“I’ve missed more than 9000 shots in my career. I’ve lost almost 300 games. 26 times, I’ve been trusted to take the game winning shot and missed. I’ve failed over and over and over again in my life. And that is why I succeed.” — Said by Michael Jordan in a Nike ad, written by Jamie Barrett.  http://youtu.be/GuXZFQKKF7A



Theory As A Tool

When it comes to hacking and coding one rolls up their sleeves to build models and prototypes to engage visually, open debate and uncover new meanings.  Theory as applied in methodologies leads us away from the mundane and toward bold ways of assessing existing humanist issues that are embedded in abundance in big data through literature, history and sociology.  The work of the digital humanist asserts that which is regarded as traditional narrative notions might gain new meaning or insight through further research and closer inspection.  The question “How does theory support the digital humanities” is critical because theory compels consideration.

Drucker raises the notion of “creating computational protocols that are grounded in humanistic theory and methods”, and “suggest it is essential if we are to assert the cultural authority of the humanities in a world whose fundamental medium is digital”.(3)  The term “cultural authority” suggests epistemological knowledge that is central to creating new digital approaches to engage critical thinking.  These new digital approaches would assist in revisiting unresolved concerns as well as in observing thought processes to determine outcomes around current day critical issues and to create models using the digital humanist toolbox to reflect these findings.  For instance the digital humanist can explore myriad issues on the political or social worldwide human landscapes and derive appropriate useful outcomes.  Prototypes then aid in accessing which digital tools best assist and inform this work.

Ramsay and Rockwell put forth the idea that “prototypes are theories”(4).  These prototypes aid in the ability to create, to do, and to build, yet the “guidelines for evaluation of digital work”(3) may restrict prototypes as scholarly.
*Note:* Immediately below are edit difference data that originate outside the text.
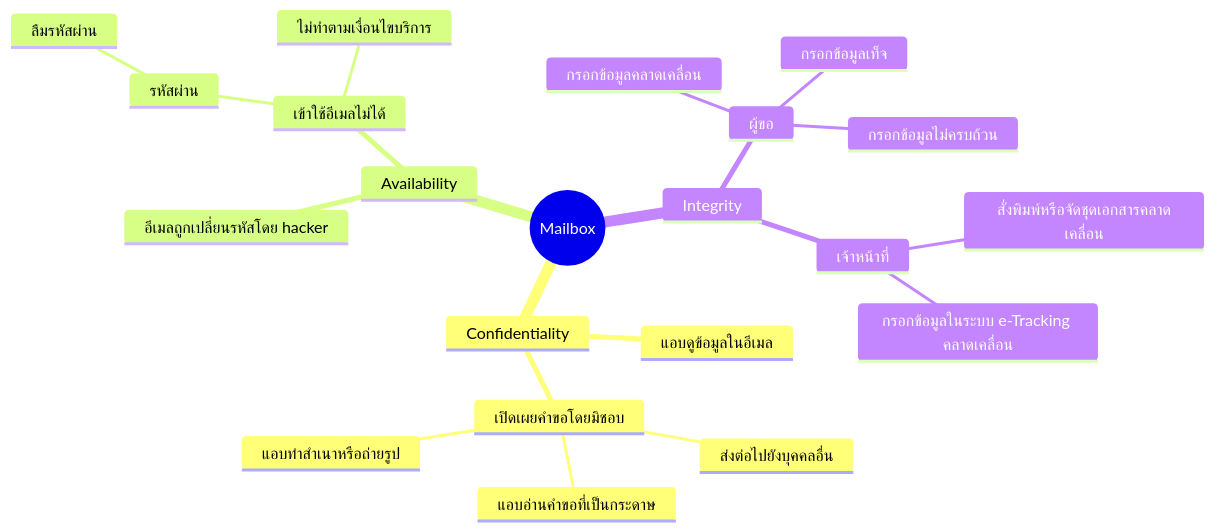
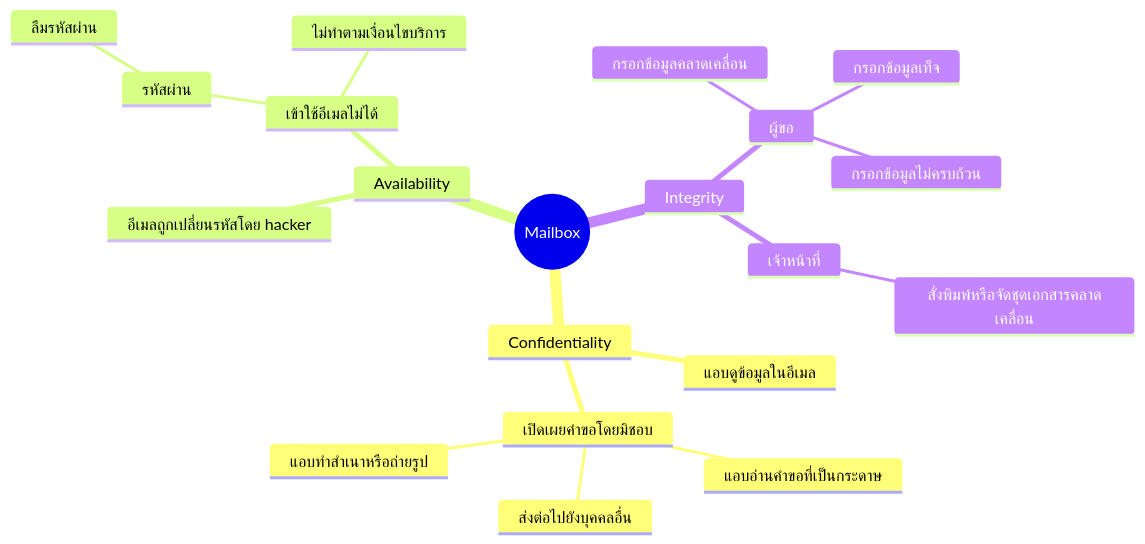
One commit to Kietpawpan/pdpa changed the eighth of 8 diagrams in README.md. Above: the diagram before and after it, drawn with Mermaid.

````diff
--- a/README.md
+++ b/README.md
@@ -173,25 +173,24 @@
 ```mermaid
 mindmap
-  Data Breach((Mailbox))
+  Root((Mailbox))
     Confidentiality
       แอบดูข้อมูลในอีเมล
       ::icon(fa fa-book)
       เปิดเผยคำขอโดยมิชอบ
         ส่งต่อไปยังบุคคลอื่น
         แอบอ่านคำขอที่เป็นกระดาษ
         แอบทำสำเนาหรือถ่ายรูป
     Availability
       อีเมลถูกเปลี่ยนรหัสโดย hacker
       เข้าใช้อีเมลไม่ได้
         รหัสผ่าน
             ลืมรหัสผ่าน
         ไม่ทำตามเงื่อนไขบริการ
     Integrity
       ผู้ขอ
          กรอกข้อมูลคลาดเคลื่อน
          กรอกข้อมูลเท็จ
          กรอกข้อมูลไม่ครบถ้วน
       เจ้าหน้าที่
          สั่งพิมพ์หรือจัดชุดเอกสารคลาดเคลื่อน
-         กรอกข้อมูลในระบบ e-Tracking คลาดเคลื่อน
 ```
````
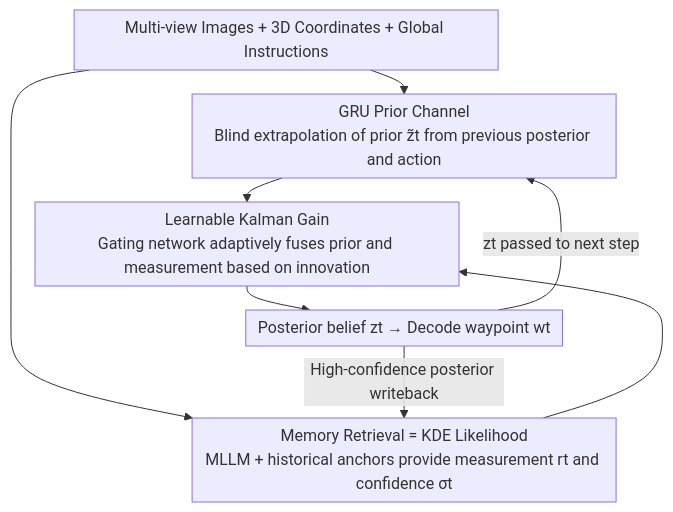
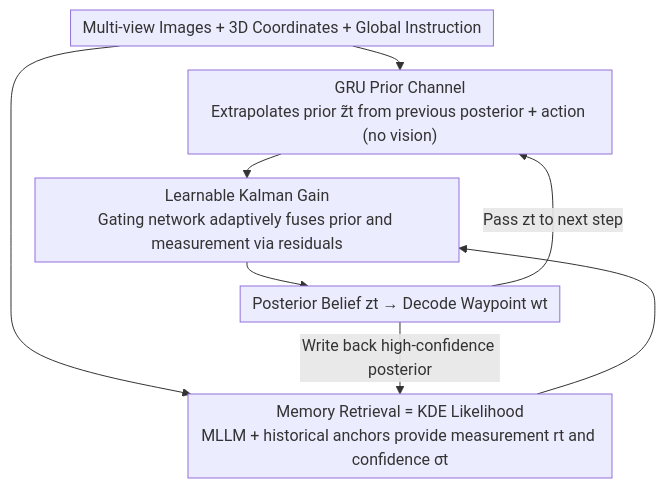
Before and after one commit to zhaoyang97/Paper-Notes-en: the diagram in docs/ICML2026/autonomous_driving/mitigating_error_accumulation_in_continuous_navigation_via_memory-augmented_kalm.md, drawn with Mermaid. The commit also changed other lines of this file and 5084 other files, not shown here.

````diff
--- a/docs/ICML2026/autonomous_driving/mitigating_error_accumulation_in_continuous_navigation_via_memory-augmented_kalm.md
+++ b/docs/ICML2026/autonomous_driving/mitigating_error_accumulation_in_continuous_navigation_via_memory-augmented_kalm.md
@@ -42,11 +42,11 @@
 ```mermaid
 %%{init: {'flowchart': {'rankSpacing': 24, 'nodeSpacing': 28, 'padding': 6, 'wrappingWidth': 400}}}%%
 flowchart TD
-    I["Multi-view Images + 3D Coordinates + Global Instructions"] --> G["GRU Prior Channel<br/>Blind extrapolation of prior z̃t from previous posterior and action"]
+    I["Multi-view Images + 3D Coordinates + Global Instruction"] --> G["GRU Prior Channel<br/>Extrapolates prior z̃t from previous posterior + action (no vision)"]
     I --> R["Memory Retrieval = KDE Likelihood<br/>MLLM + historical anchors provide measurement rt and confidence σt"]
-    G --> K["Learnable Kalman Gain<br/>Gating network adaptively fuses prior and measurement based on innovation"]
+    G --> K["Learnable Kalman Gain<br/>Gating network adaptively fuses prior and measurement via residuals"]
     R --> K
-    K --> Z["Posterior belief zt → Decode waypoint wt"]
-    Z -->|High-confidence posterior writeback| R
-    Z -->|zt passed to next step| G
+    K --> Z["Posterior Belief zt → Decode Waypoint wt"]
+    Z -->|Write back high-confidence posterior| R
+    Z -->|Pass zt to next step| G
 ```
````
The argument can be made that such restriction could ultimately have the effect of working against the investment of skill and time during the course of the digital humanist’s workflow.  As Drucker noted, “more is at stake than just the technical problems of projection”(7).  It is the potential of the prototype to assist workflow and serve to aid thoughtful response around humanist issues.  The efficient use of mechanisms to devise tools in the digital realm assist the user in multitasking, and aid in the completion of data rich and-or quantitative digital tasks.  Theory then is a tool that aids the work of the digital humanist to build and create.